The most important part about taking pictures of miniatures is lighting. There can never be enough light on your miniature. The reason why is basically twofold. On the one hand, you need the light to show detail, quite simply. Without adequate lighting, the figure becomes a shady, undetailed ghost of itself. You can try to beef up the lightness of the picture in an image editing program afterwards, but that is usually quite unsatisfying, as your original picture does not have enough dynamic range (different values of “lightness”) to work with (and, to quote a certain Mr. Baggins of Bag End, near Hobbiton, the Shire, extending this small dynamic range is like spreading butter over too much bread). So make sure that you have enough lighting to begin with.
The second reason you need lots of light is because of the tricks we’re going to use when photographing the miniature (notably setting a low ISO value and choosing a minuscule aperture), which all require more light than normal to hit the camera.
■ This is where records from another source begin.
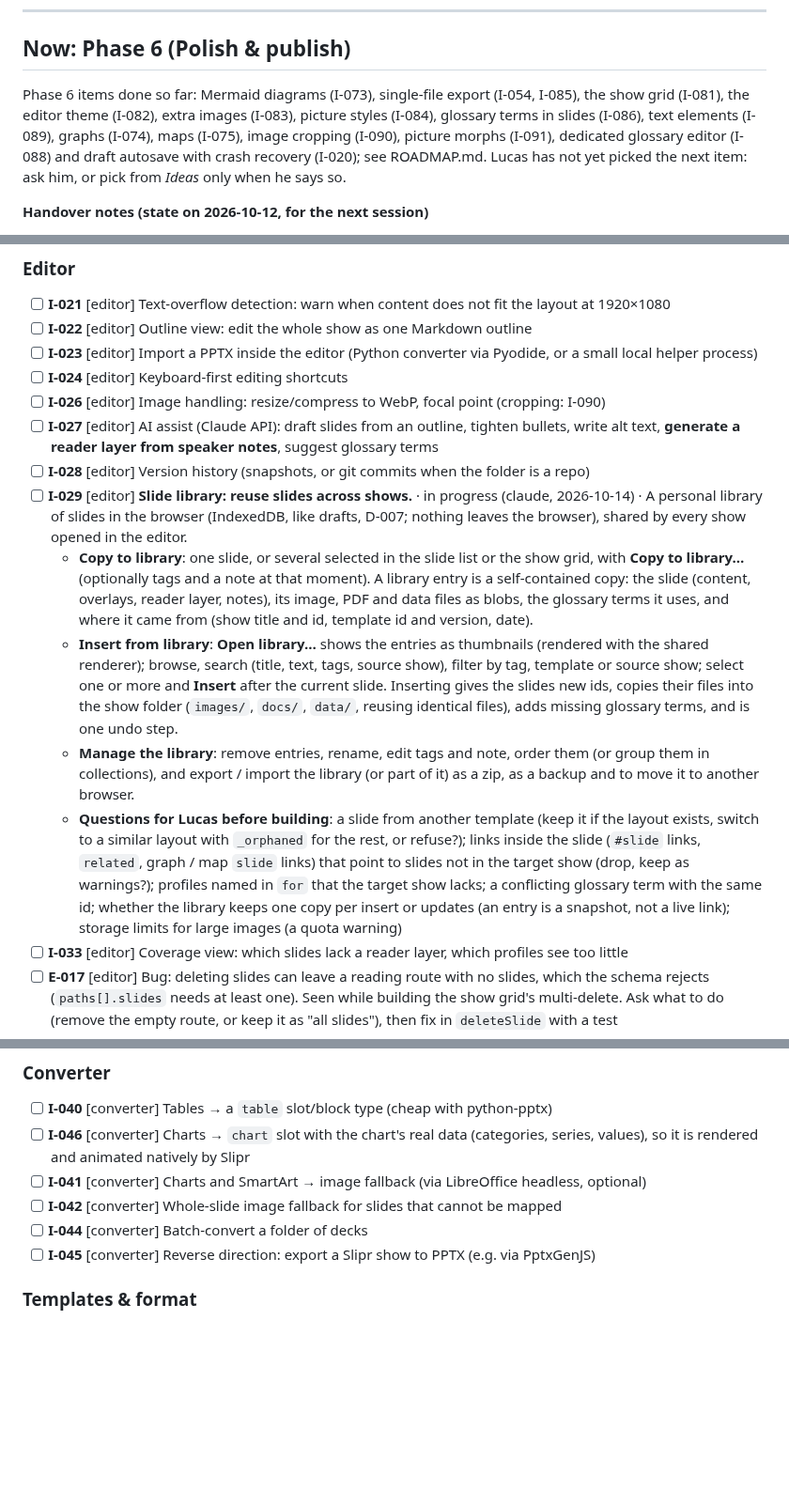
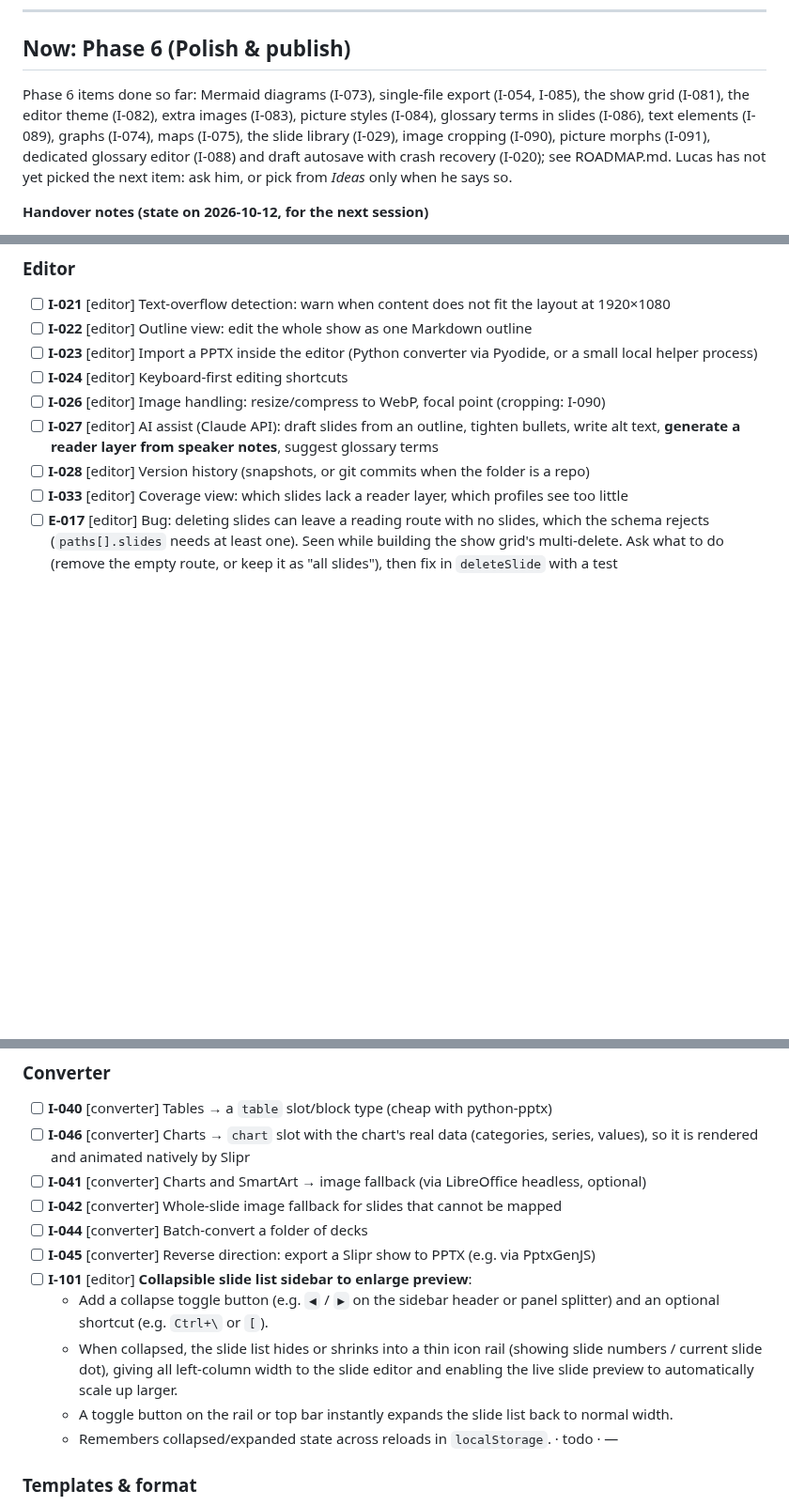
Before and after one commit to lucasjellema/slipr, a Markdown page: BACKLOG.md, 3 parts joined by grey strips. Shown at 94% size. GitHub-like rendering; blank space fills up the shorter version.

```diff
--- a/BACKLOG.md
+++ b/BACKLOG.md
@@ -17,7 +17,7 @@ This is the shared work list for **Lucas** and **Claude**: features, chores and
 
 ## Now: Phase 6 (Polish & publish)
 
-Phase 6 items done so far: Mermaid diagrams (I-073), single-file export (I-054, I-085), the show grid (I-081), the editor theme (I-082), extra images (I-083), picture styles (I-084), glossary terms in slides (I-086), text elements (I-089), graphs (I-074), maps (I-075), image cropping (I-090), picture morphs (I-091), dedicated glossary editor (I-088) and draft autosave with crash recovery (I-020); see ROADMAP.md. Lucas has not yet picked the next item: ask him, or pick from *Ideas* only when he says so.
+Phase 6 items done so far: Mermaid diagrams (I-073), single-file export (I-054, I-085), the show grid (I-081), the editor theme (I-082), extra images (I-083), picture styles (I-084), glossary terms in slides (I-086), text elements (I-089), graphs (I-074), maps (I-075), the slide library (I-029), image cropping (I-090), picture morphs (I-091), dedicated glossary editor (I-088) and draft autosave with crash recovery (I-020); see ROADMAP.md. Lucas has not yet picked the next item: ask him, or pick from *Ideas* only when he says so.
 
 **Handover notes (state on 2026-10-12, for the next session)**
 - **Waiting for Lucas:**
@@ -90,11 +90,6 @@ Phase 6 items done so far: Mermaid diagrams (I-073), single-file export (I-054,
 - [ ] **I-026** [editor] Image handling: resize/compress to WebP, focal point (cropping: I-090)
 - [ ] **I-027** [editor] AI assist (Claude API): draft slides from an outline, tighten bullets, write alt text, **generate a reader layer from speaker notes**, suggest glossary terms
 - [ ] **I-028** [editor] Version history (snapshots, or git commits when the folder is a repo)
-- [ ] **I-029** [editor] **Slide library: reuse slides across shows.** · in progress (claude, 2026-10-14) · A personal library of slides in the browser (IndexedDB, like drafts, D-007; nothing leaves the browser), shared by every show opened in the editor.
-  - **Copy to library**: one slide, or several selected in the slide list or the show grid, with **Copy to library…** (optionally tags and a note at that moment). A library entry is a self-contained copy: the slide (content, overlays, reader layer, notes), its image, PDF and data files as blobs, the glossary terms it uses, and where it came from (show title and id, template id and version, date).
-  - **Insert from library**: **Open library…** shows the entries as thumbnails (rendered with the shared renderer); browse, search (title, text, tags, source show), filter by tag, template or source show; select one or more and **Insert** after the current slide. Inserting gives the slides new ids, copies their files into the show folder (`images/`, `docs/`, `data/`, reusing identical files), adds missing glossary terms, and is one undo step.
-  - **Manage the library**: remove entries, rename, edit tags and note, order them (or group them in collections), and export / import the library (or part of it) as a zip, as a backup and to move it to another browser.
-  - **Questions for Lucas before building**: a slide from another template (keep it if the layout exists, switch to a similar layout with `_orphaned` for the rest, or refuse?); links inside the slide (`#slide` links, `related`, graph / map `slide` links) that point to slides not in the target show (drop, keep as warnings?); profiles named in `for` that the target show lacks; a conflicting glossary term with the same id; whether the library keeps one copy per insert or updates (an entry is a snapshot, not a live link); storage limits for large images (a quota warning)
 - [ ] **I-033** [editor] Coverage view: which slides lack a reader layer, which profiles see too little
 - [ ] **E-017** [editor] Bug: deleting slides can leave a reading route with no slides, which the schema rejects (`paths[].slides` needs at least one). Seen while building the show grid's multi-delete. Ask what to do (remove the empty route, or keep it as "all slides"), then fix in `deleteSlide` with a test
 - [ ] **E-018** [editor] Bug: **Save overwrites changes made to `show.json` on disk** since the editor opened it. The editor writes its in-memory show without checking the file, so newer work from elsewhere (another editor window, a Claude session, a git pull) is silently lost. Happened twice on 2026-10-11/12 with `shows/demo/show.json`: an editor window still holding older content saved over committed changes (I-084 styles, I-086 aliases) and brought back deleted test images. Fix: remember the file's `lastModified` (and content hash) when opening and after each save; before saving, read the file again, and if it changed, don't overwrite silently. Offer **Reload from disk** (discarding the in-memory edits), **Save anyway** (overwrite), or **Cancel**; ideally also notice the change when the window regains focus. Same check for Present / Read (they save first) · todo · —
@@ -124,6 +119,11 @@ Phase 6 items done so far: Mermaid diagrams (I-073), single-file export (I-054,
 - [ ] **I-042** [converter] Whole-slide image fallback for slides that cannot be mapped
 - [ ] **I-044** [converter] Batch-convert a folder of decks
 - [ ] **I-045** [converter] Reverse direction: export a Slipr show to PPTX (e.g. via PptxGenJS)
+- [ ] **I-101** [editor] **Collapsible slide list sidebar to enlarge preview**:
+  - Add a collapse toggle button (e.g. `◀` / `▶` on the sidebar header or panel splitter) and an optional shortcut (e.g. `Ctrl+\` or `[`).
+  - When collapsed, the slide list hides or shrinks into a thin icon rail (showing slide numbers / current slide dot), giving all left-column width to the slide editor and enabling the live slide preview to automatically scale up larger.
+  - A toggle button on the rail or top bar instantly expands the slide list back to normal width.
+  - Remembers collapsed/expanded state across reloads in `localStorage`. · todo · —
 
 ### Templates & format
 - [ ] **I-050** [templates] House-style template based on your organization's style guide
```
Also changed, not shown: other parts of BACKLOG.md (+1 -0 lines).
I usually use a deskside light with a daylight bulb (by which I paint as well) immediately above the miniature, with occasionally a flashlight (with a white cloth across the buisness end to diffuse the light) for extra spot lighting. However, in most cases, that is usually not enough light, so I have to massage the photos afterward in an image editing program, which as said leads to mixed results. When I have my wargame room in the new house set up, I’ll include a small stage for miniature photography with some extra lighting, but for now, I’ll continue the way I’m working at the moment.
BTW, do not use the camera’s built in flash. It does provide enough light, but it does not lead to good results. It usually leads to overexposed highlights, which takes quite some work to correct afterwards (the dynamic range is skewed to one side). Also, with a builtin flash as my camera has, it is impossible to avoid quite stark shadows as evident in the picture below. To give you an idea, The composite picture below show a miniature I photographed with flash (left) and with other lighting (right). Note that the blueish tint of the flash photographed miniature is an artifact, as the white balance of the camera was set to the value for the other lighting — the blue tint is not inherent to flash photography. Also note that the photo on the right could use more light — this was one of the very first miniature pics I took, so I was (and still am) still learning.
That’s it for part 1. Next up will be some specific camera settings (ISO value, aperture, focus, white balance) I use, and why.